THE UNINSURED: 7 Million Californians Lack Health Insurance
The number of Californians without health insurance grew at a rate of 50,000 per month, resulting in 7 million residents without medical insurance, according to a new report issued jointly by the public health schools of the University of California-Berkeley and the University of California-Los Angeles. The annual report found that even as the economy boomed, health insurance enrollment declined steadily. Among the findings:
- Medi-Cal coverage dropped from 42% in 1996 to 32% in 1997, even as the state's population living in poverty increased 5%.
- Thirty-eight percent of Latinos are uninsured, and only 42% of employed Latinos have job-based insurance, compared with 69% of non-Latinos.
- Twenty-four percent of Asian Americans were uninsured in 1997, up from 19% the previous year.
- Nearly half of noncitizens were uninsured in 1997, compared to 44% the previous year.
- Citing expense as a barrier, nearly one-third of uninsured adults did not seek medical attention when they needed it.
- Only 34% of uninsured women over age 50 received mammograms in the past two years and only 39% received a breast examination in the past year.
Here's An Idea
In an effort to improve access to health insurance, the authors offer several recommendations:
- Establish purchasing pools to negotiate group rates.
- Create a state insurance purchasing pool for small businesses with 50 to 100 employees, modeled after the Health Insurance Plan of California.

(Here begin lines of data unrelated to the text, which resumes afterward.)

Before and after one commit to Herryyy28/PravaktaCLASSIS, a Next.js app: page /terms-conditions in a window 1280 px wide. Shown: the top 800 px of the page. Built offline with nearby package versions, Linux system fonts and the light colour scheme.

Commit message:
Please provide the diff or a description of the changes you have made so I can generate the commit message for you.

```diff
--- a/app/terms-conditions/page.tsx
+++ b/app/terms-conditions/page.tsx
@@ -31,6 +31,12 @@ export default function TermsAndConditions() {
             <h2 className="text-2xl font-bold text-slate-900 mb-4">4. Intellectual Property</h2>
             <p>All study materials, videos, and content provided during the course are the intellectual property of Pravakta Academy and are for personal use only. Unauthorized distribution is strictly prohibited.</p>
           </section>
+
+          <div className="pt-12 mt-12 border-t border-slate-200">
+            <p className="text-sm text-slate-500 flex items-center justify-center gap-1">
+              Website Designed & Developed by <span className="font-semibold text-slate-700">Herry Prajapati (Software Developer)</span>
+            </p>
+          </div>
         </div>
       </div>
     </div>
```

- Streamline the state's new Healthy Families program.
- Move regulation of managed care health plans to a new state agency, rather than the Department of Corporations.
- Establish an independent review process for HMO members' appeals.